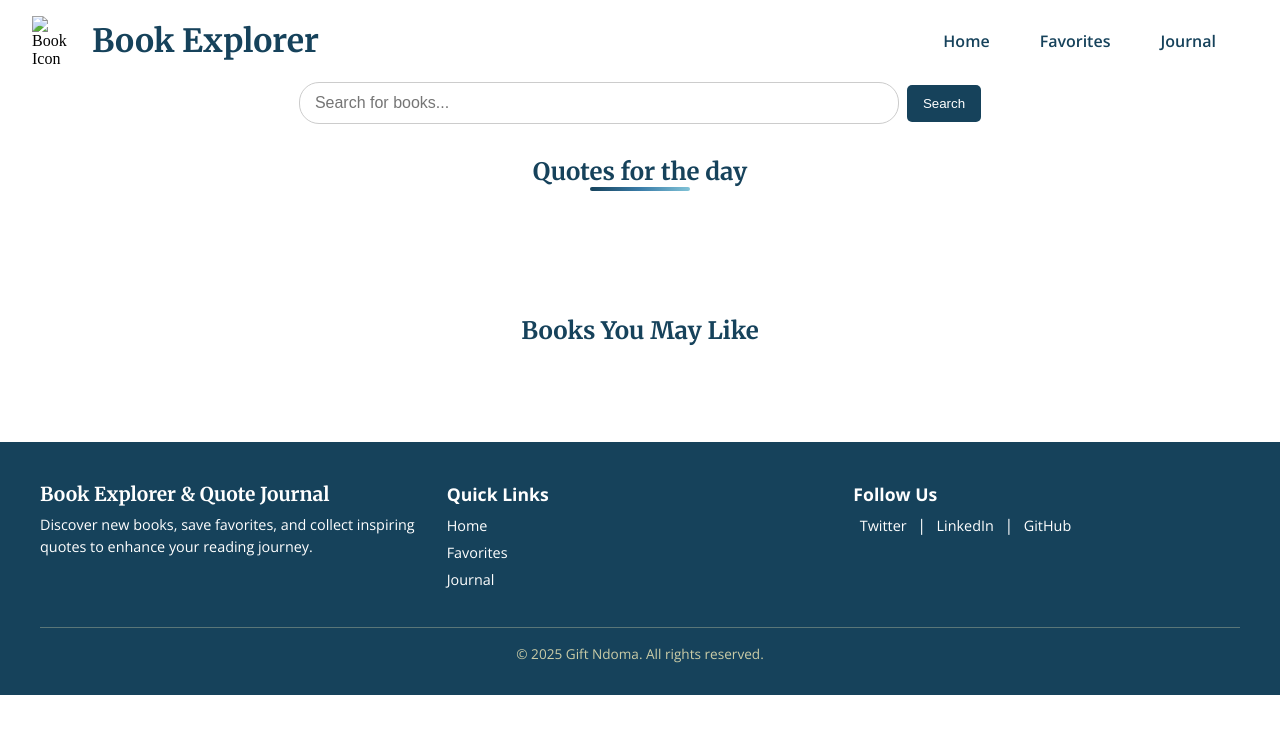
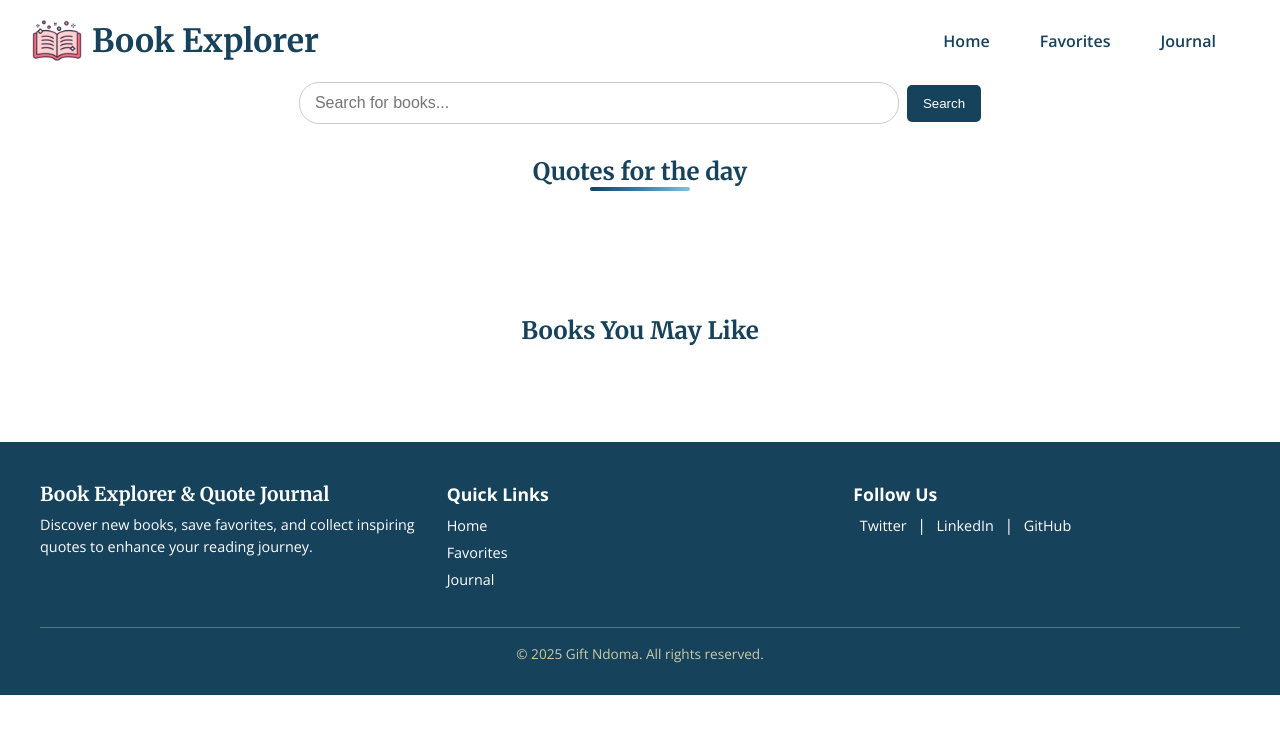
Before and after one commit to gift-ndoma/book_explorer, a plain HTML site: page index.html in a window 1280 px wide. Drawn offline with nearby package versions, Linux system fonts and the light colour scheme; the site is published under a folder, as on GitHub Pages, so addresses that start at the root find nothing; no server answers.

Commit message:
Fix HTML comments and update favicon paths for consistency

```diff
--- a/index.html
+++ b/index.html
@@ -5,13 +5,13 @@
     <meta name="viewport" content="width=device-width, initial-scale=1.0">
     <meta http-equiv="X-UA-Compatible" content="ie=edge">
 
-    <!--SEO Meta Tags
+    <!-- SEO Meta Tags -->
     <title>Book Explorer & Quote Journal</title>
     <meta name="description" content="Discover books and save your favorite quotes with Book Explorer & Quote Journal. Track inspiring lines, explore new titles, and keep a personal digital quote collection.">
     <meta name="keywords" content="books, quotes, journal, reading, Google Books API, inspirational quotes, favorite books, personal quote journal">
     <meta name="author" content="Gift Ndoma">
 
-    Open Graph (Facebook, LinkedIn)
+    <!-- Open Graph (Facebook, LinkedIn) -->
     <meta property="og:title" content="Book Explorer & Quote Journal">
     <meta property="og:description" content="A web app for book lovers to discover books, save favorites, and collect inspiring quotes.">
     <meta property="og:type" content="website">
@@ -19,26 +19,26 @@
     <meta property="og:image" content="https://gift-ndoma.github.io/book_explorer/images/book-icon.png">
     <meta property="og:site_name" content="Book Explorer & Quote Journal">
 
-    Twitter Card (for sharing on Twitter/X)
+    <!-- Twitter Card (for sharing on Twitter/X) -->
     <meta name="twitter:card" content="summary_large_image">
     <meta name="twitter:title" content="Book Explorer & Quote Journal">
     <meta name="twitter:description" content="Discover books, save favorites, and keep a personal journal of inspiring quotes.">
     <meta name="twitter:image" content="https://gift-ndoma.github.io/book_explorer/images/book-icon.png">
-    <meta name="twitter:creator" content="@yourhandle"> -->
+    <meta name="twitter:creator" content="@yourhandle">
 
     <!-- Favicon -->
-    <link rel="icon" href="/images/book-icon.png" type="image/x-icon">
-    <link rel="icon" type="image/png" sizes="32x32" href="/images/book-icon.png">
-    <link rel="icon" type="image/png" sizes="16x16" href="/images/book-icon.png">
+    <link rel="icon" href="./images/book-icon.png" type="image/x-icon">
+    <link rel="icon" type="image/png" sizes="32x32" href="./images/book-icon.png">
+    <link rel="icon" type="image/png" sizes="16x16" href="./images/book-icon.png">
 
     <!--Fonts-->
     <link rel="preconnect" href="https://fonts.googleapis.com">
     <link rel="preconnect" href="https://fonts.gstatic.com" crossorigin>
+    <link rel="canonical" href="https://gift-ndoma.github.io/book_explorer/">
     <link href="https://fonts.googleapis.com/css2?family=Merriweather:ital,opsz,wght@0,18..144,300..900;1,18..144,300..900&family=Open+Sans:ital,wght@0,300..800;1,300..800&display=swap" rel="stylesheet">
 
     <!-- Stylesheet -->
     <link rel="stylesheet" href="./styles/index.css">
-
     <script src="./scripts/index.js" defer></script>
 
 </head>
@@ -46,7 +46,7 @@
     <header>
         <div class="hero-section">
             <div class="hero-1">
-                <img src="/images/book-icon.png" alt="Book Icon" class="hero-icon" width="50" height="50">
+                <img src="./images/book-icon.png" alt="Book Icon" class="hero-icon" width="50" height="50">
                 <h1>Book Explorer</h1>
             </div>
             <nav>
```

────────────────────────────────────────

## What is required
For every line above that includes the word "width", return the line.

## Exercise solution
     <meta name="viewport" content="width=device-width, initial-scale=1.0">
-                <img src="/images/book-icon.png" alt="Book Icon" class="hero-icon" width="50" height="50">
+                <img src="./images/book-icon.png" alt="Book Icon" class="hero-icon" width="50" height="50">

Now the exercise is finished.